Search the records for lines with the word "Built" and copy each match.

◇ ◇ ◇ ◇ ◇ ◇ ◇

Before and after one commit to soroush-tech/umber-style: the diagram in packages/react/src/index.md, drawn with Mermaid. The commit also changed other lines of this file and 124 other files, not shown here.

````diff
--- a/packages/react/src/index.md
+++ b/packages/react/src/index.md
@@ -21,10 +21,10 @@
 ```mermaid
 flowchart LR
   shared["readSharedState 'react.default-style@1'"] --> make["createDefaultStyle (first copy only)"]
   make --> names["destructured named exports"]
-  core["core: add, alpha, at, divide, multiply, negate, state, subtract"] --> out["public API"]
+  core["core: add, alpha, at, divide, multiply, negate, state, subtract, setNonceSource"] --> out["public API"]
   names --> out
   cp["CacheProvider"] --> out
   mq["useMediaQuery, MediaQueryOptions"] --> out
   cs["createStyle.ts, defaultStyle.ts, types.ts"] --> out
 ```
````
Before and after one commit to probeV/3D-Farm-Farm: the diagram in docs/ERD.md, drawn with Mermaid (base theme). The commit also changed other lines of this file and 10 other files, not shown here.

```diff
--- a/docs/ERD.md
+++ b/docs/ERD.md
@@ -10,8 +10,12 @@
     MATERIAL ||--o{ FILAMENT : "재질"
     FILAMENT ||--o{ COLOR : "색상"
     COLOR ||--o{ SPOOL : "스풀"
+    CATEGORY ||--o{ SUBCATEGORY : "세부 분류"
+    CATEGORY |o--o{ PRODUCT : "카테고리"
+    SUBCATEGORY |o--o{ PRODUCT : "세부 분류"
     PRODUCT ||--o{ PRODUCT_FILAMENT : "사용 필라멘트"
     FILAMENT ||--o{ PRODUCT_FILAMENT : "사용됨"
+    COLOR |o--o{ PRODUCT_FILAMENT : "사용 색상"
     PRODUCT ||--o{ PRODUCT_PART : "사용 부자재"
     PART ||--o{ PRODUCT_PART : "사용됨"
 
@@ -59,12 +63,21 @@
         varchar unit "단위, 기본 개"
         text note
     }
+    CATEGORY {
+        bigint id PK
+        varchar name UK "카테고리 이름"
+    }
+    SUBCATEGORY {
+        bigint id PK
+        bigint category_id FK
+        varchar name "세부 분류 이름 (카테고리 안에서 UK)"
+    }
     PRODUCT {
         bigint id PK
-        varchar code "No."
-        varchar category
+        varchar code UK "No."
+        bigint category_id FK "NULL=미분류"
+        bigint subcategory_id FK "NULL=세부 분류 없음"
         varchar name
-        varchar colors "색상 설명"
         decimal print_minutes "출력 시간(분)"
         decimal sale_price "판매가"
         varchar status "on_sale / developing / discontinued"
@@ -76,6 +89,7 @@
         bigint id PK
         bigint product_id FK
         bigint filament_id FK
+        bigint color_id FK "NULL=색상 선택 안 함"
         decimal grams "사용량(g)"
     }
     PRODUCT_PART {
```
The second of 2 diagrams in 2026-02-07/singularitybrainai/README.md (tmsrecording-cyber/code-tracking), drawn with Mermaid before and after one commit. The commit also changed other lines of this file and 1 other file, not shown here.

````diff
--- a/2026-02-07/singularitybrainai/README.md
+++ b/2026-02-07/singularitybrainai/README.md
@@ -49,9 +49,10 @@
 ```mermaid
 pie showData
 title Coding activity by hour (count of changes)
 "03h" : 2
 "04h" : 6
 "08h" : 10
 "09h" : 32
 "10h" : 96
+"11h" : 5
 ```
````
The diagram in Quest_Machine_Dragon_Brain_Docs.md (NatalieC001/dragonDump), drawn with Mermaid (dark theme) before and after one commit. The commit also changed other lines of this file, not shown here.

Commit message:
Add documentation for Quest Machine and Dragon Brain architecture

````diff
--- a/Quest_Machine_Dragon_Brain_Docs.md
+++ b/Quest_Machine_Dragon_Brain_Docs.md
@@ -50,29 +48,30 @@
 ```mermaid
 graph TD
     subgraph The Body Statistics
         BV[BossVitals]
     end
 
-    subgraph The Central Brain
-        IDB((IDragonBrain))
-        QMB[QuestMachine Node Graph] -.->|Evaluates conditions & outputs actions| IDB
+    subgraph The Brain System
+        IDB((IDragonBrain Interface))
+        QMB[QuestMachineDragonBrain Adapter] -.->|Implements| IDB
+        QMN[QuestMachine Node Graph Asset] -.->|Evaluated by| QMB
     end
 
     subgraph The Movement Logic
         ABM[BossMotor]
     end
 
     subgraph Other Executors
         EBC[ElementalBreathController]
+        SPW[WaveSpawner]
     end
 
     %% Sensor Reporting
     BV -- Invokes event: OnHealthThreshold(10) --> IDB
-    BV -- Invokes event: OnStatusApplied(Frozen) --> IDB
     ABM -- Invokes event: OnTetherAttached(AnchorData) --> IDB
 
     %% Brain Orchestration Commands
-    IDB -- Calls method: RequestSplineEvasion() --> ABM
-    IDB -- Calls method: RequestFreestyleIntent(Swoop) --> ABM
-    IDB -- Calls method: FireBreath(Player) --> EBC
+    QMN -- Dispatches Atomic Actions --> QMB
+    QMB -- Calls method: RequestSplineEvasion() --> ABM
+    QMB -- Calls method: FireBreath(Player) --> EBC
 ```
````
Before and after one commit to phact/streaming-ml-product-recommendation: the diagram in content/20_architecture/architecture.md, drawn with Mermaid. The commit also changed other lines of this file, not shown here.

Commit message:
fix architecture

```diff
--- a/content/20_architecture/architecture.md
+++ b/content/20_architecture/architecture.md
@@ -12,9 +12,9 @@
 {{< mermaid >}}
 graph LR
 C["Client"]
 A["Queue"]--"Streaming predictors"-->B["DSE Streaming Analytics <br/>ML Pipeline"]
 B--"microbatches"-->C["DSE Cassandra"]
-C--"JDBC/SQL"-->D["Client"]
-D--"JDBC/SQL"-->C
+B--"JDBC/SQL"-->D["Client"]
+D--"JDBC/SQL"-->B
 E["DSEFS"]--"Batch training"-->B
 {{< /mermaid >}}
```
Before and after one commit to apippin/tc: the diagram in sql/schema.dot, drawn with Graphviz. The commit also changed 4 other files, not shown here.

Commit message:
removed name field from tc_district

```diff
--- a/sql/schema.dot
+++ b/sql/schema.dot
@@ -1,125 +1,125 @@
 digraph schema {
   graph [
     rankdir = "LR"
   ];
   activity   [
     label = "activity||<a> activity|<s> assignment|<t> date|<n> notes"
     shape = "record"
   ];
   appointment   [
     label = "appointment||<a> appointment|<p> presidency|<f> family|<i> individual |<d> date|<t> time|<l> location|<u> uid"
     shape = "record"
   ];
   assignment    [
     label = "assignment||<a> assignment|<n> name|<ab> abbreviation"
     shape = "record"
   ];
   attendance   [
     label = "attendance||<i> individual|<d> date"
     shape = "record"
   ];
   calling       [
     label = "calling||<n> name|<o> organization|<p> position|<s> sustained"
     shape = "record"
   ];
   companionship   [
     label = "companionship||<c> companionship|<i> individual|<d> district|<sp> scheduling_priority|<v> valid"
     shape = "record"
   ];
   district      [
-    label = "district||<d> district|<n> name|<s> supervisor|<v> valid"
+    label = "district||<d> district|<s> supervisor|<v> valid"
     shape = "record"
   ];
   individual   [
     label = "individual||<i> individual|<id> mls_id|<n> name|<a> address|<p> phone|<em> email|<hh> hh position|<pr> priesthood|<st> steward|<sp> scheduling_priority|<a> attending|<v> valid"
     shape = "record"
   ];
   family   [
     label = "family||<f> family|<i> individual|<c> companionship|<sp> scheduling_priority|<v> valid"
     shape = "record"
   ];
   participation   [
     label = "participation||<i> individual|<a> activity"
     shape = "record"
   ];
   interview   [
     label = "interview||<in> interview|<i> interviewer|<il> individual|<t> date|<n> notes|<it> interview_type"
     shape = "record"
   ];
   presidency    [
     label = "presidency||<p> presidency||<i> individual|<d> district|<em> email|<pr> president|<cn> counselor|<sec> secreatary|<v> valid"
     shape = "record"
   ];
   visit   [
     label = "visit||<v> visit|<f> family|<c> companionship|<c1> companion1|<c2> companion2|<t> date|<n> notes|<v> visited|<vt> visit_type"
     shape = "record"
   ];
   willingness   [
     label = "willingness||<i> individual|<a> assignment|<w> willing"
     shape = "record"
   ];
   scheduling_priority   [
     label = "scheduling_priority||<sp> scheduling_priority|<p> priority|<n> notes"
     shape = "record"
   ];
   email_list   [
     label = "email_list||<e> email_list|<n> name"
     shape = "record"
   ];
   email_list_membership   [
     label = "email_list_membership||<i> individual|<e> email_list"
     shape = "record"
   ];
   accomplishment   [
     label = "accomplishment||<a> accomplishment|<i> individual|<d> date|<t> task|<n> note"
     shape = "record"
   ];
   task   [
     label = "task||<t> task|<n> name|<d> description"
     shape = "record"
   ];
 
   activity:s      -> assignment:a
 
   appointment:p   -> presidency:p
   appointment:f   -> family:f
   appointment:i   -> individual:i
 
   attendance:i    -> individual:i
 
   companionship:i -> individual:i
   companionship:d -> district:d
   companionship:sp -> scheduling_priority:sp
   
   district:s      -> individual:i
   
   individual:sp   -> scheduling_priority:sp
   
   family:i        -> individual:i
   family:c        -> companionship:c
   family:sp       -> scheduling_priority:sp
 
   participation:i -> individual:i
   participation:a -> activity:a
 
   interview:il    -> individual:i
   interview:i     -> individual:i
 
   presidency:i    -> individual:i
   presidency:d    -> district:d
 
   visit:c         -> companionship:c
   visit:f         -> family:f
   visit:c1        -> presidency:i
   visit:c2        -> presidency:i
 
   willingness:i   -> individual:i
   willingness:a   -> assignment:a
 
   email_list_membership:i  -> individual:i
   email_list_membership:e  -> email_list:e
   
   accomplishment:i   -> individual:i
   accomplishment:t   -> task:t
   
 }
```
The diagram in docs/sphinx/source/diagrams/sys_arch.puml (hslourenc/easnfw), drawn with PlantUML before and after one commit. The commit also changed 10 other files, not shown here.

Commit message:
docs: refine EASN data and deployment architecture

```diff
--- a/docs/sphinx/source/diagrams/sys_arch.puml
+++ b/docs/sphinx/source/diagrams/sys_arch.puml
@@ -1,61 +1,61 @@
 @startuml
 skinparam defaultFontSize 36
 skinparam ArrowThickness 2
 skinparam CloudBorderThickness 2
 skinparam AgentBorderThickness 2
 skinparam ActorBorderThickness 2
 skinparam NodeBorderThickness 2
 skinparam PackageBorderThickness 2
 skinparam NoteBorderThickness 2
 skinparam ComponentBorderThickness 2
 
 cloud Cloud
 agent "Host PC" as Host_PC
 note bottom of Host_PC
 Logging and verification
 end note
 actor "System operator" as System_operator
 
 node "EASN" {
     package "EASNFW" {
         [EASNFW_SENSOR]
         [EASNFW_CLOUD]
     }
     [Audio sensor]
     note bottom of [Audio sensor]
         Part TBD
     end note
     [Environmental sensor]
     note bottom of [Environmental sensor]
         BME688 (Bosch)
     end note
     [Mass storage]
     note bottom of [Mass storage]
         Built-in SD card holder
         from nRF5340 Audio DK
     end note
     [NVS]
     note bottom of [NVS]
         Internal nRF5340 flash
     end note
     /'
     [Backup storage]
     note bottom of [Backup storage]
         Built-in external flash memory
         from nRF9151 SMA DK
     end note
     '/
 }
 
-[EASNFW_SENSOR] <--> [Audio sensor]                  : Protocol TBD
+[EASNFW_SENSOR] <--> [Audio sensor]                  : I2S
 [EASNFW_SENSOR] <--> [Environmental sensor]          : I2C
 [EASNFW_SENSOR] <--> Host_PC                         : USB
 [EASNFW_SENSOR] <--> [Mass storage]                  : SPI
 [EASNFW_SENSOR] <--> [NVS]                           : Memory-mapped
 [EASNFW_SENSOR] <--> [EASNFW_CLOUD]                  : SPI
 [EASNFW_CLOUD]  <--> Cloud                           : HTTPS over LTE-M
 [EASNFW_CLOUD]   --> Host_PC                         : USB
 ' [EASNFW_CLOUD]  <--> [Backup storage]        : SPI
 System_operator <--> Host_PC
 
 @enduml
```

◇ ◇ ◇ ◇ ◇ ◇ ◇

Your response:
         Built-in SD card holder
         Built-in external flash memory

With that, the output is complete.